For decades, it’s been known that the Sun lies within a cavity of low-density, high-temperature plasma surrounded by a shell of cold, neutral gas and dust, or the “Local Bubble” as it’s called.
But the exact shape and extent of this shell, and its relationship to the nearby star formation have remained uncertain. However, astronomers at the Center for Astrophysics, Harvard & Smithsonian (CfA) and the Space Telescope Science Institute (STScI) have made headway in reporting an analysis of the three-dimensional positions, shapes and motions of dense gas and young stars within 200 pc of the Sun in a new study published in Nature.

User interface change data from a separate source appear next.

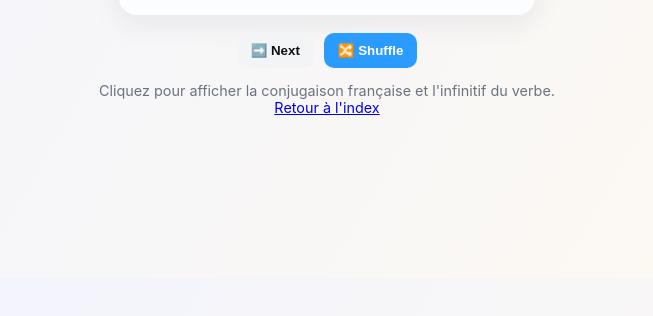
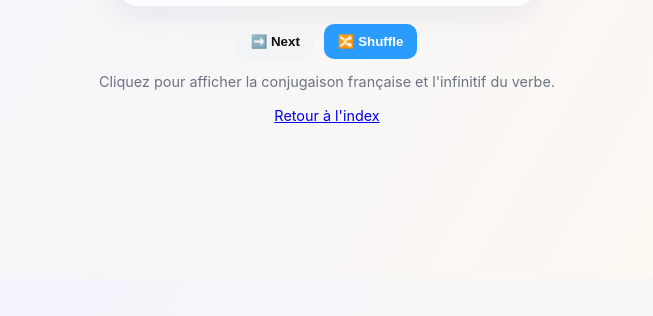
Before and after one commit to KevApprend/verbes, a plain HTML site: page index.html in a window 1280 px wide. Shown: the part 522-838 px from the top of the page, without its empty margins (313-966 px from the left). Drawn offline with Linux system fonts and the light colour scheme.

Commit message:
Minor changes

```diff
--- a/index.html
+++ b/index.html
@@ -76,7 +76,7 @@
       <button id="randomBtn" class="btn-random" title="Shuffle list">🔀 Shuffle</button>
     </div>
 
-    <footer><div class="lead">Cliquez pour afficher la conjugaison française et l'infinitif du verbe.<br><a href="https://kevapprend.github.io/" rel="noopener">Retour à l'index</a></div></footer>
+    <footer><div class="lead">Cliquez pour afficher la conjugaison française et l'infinitif du verbe.<br><br><a href="https://kevapprend.github.io/" rel="noopener">Retour à l'index</a></div></footer>
   </section>
 </main>
 
```
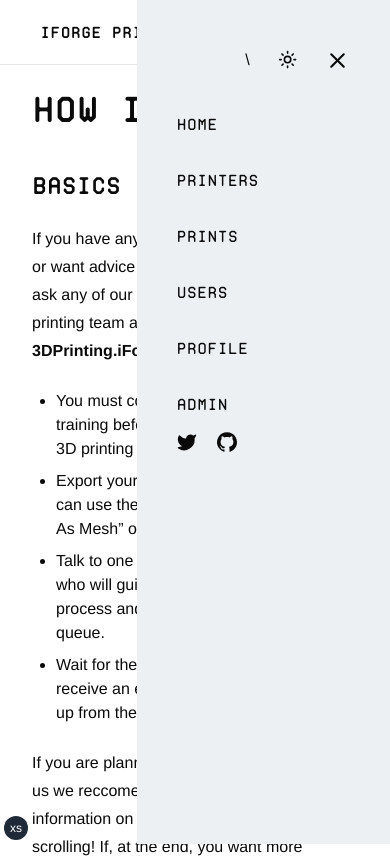
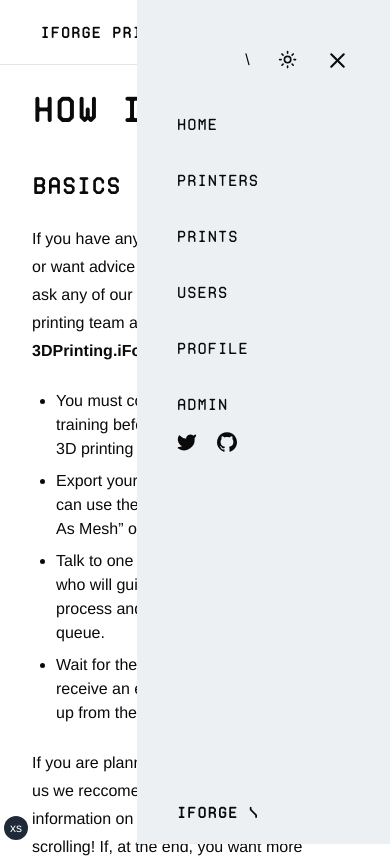
Before and after one commit to iforge-uos/iforge-print-ui, a Next.js app: page /basics in a window 390 px wide. Shown: the top 858 px of the page. Built offline with nearby package versions, Linux system fonts and the light colour scheme.

Commit message:
feat: added name to bottom of navbar

```diff
--- a/components/site-header.tsx
+++ b/components/site-header.tsx
@@ -123,7 +123,9 @@ export function SiteHeader({ items }: MainNavProps) {
               <Icons.twitter className="h-5 w-5 fill-current" />
               <Icons.gitHub className="h-5 w-5" />
             </div>
-
+            <span className="font-proto-mono font-bold sm:inline-block fixed bottom-5 ">
+              IFORGE \
+            </span>
           </div>
         </div>
       </div>
```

By using new spatial and dynamical constraints, they’ve found that all young stars and star-forming regions in the solar vicinity lie on the surface of the Local Bubble.
“The spacetime animation shows how a series of supernovae that first went off 14 million years ago, pushed interstellar gas outwards, creating a bubble-like structure with a surface that’s ripe for star formation,” Space Telescope Science Institute reports.
Astronomer and data visualization expert Catherine Zucker said: “We’ve calculated that about 15 supernovae have gone off over millions of years to form the Local Bubble that we see today… This is really an origin story; for the first time we can explain how all nearby star formation began.”
The astronomers went on to note that the oddly-shaped bubble is not dormant and continues to slowly grow. “It’s coasting along at about 4 miles per second,” Zucker adds. “It has lost most of its oomph though and has pretty much plateaued in terms of speed.”
“When the first supernovae that created the Local Bubble went off, our Sun was far away from the action,” co-author João Alves, a professor at the University of Vienna maintains. “But about five million years ago, the Sun’s path through the galaxy took it right into the bubble, and now the Sun sits — just by luck — almost right in the bubble’s center.”
Today, as humans glance out into space from near the Sun, they have a front row seat to the process of star formation occurring around on the bubble’s surface.
Watch it here:
Picture: Leah Hustak (STScI)